Sadly, there’s no new elemental damage involving ‘sanity’ but some enemies can cast a black, ooze attack which drains your health to heal them. It’s just the right kind of creepy.
Guns, Love & Tentacles is a full-featured DLC pack. Completing the campaign and side missions will run you about 6-8 hours and you’ll earn some awesome weapons along the way. In addition to the Bonded, you’ll be fighting new monsters, a new type of Bandit group and some tough bosses.
My only real complaint with Guns, Love & Tentacles is about the boss fights. The majority of them are fine. Hard enough without feeling punishing and interesting enough to not be boring.
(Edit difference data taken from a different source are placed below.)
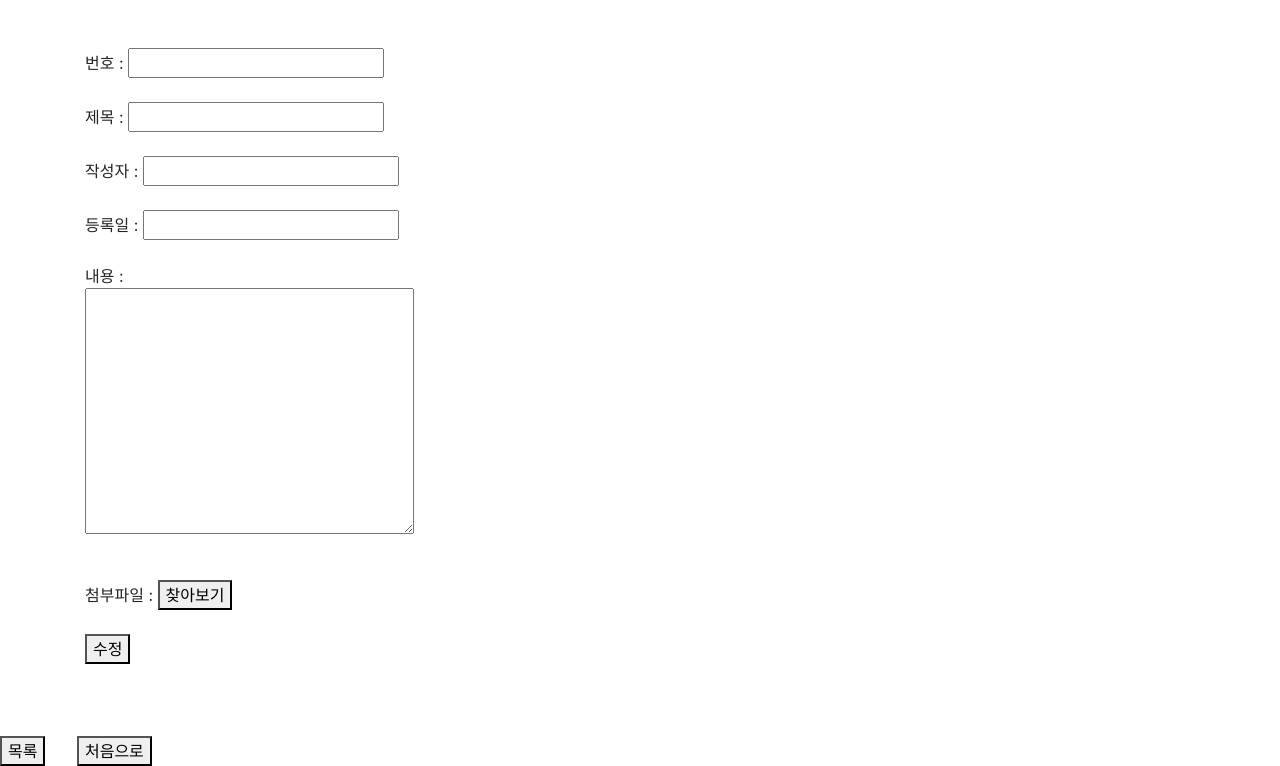
Repository: bbqju13/simai
Page: http://localhost/zip/WEB-INF/views/board/modify.jsp
An editor plug-in stored every save of this project. The page is shown before and after the next save, followed by the edit.
The browser window is 1280 px wide. The pictures show the whole page.
The page is served by Tomcat 9. Nobody is signed in. The template is opened directly, without the code that normally fills it, so the values that code supplies are empty.

Above is the page before, as saved 2023-06-20 01:15:14.

After the next save:
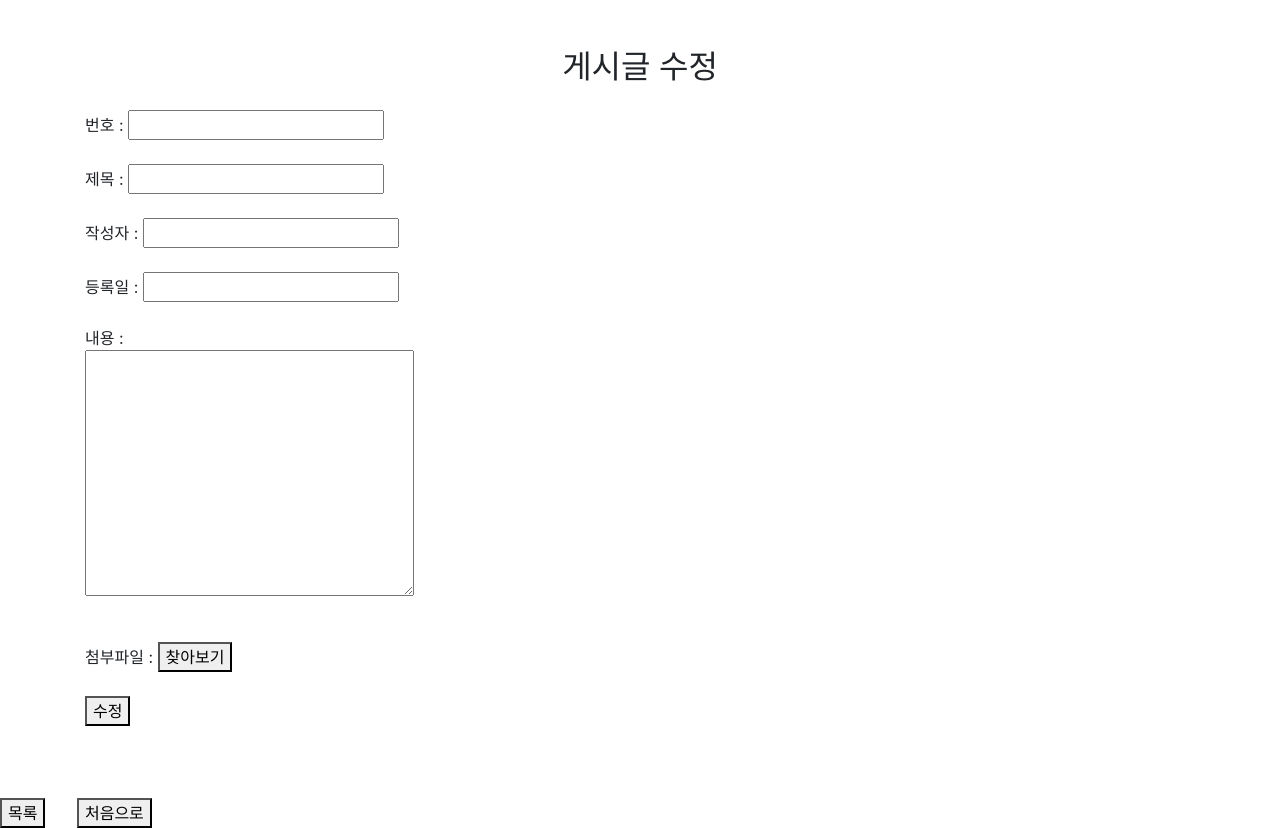
Saved 18 s later.
--- a/zip/src/main/webapp/WEB-INF/views/board/modify.jsp
+++ b/zip/src/main/webapp/WEB-INF/views/board/modify.jsp
@@ -12,6 +12,7 @@
 </head>
 <body>
 <div class="container py-5">
+<h2 class="text-center mb-4">게시글 수정</h2>
 	<form action="/board/modify" method="post"
 		enctype="multipart/form-data">
 		번호 : <input type="text" name="bno" value="${boardDTO.bvo.bno }"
However, there are at least two which felt nigh on impossible and which I only succeeded by playing ultra conservatively, which just feels wrong.
The final boss fight was also disappointingly easy, though that may have been because of the amazing arsenal I was packing after completing everything else the DLC had to offer.
I reviewed Guns, Love and Tentacles on PC and as a PS4 player normally, I had to start a new character and jumped straight into the DLC. This isn’t likely to be an issue for most other players, but I wouldn’t recommend it. The difficulty of the DLC starts out higher than the vanilla campaign, so diving straight in, isn’t recommended.
I played through Guns, Love & Tentacles as Zane and his interactions throughout the DLC were consistently funny. I’d love to play through again as all four Vault Hunters to see how the flavour changes and to see them interact with the happy couple and Gaige.
Returning to the series after a long absence, Gaige isn’t playable, but you do get to fight alongside her and Deathtrap and that’s a highlight. Her contribution to the DLC as wedding planner makes her your main mission giver and her charm and flair bring the right kind of levity to the gloomy environment and heavy themes.
Special mentions have to go to Mancubus Bloodtooth and Claptrap for providing plenty of joy throughout the story too. Claptrap is his usual over-the-top, ridiculous self and Bloodtooth is just so weird.
Overall, Guns, Love & Tentacles is a fantastic addition to Borderlands 3 with a meaty and lengthy campaign, some weighty narrative substance, incredible new Legendaries and, of course, impeccable gunplay.
It’s easy to call Guns, Love & Tentacles a must-play because it is.
Guns, Love & Tentacles was reviewed on PC using a Steam code provided by 2K.
Game Title: Guns, Love & Tentacles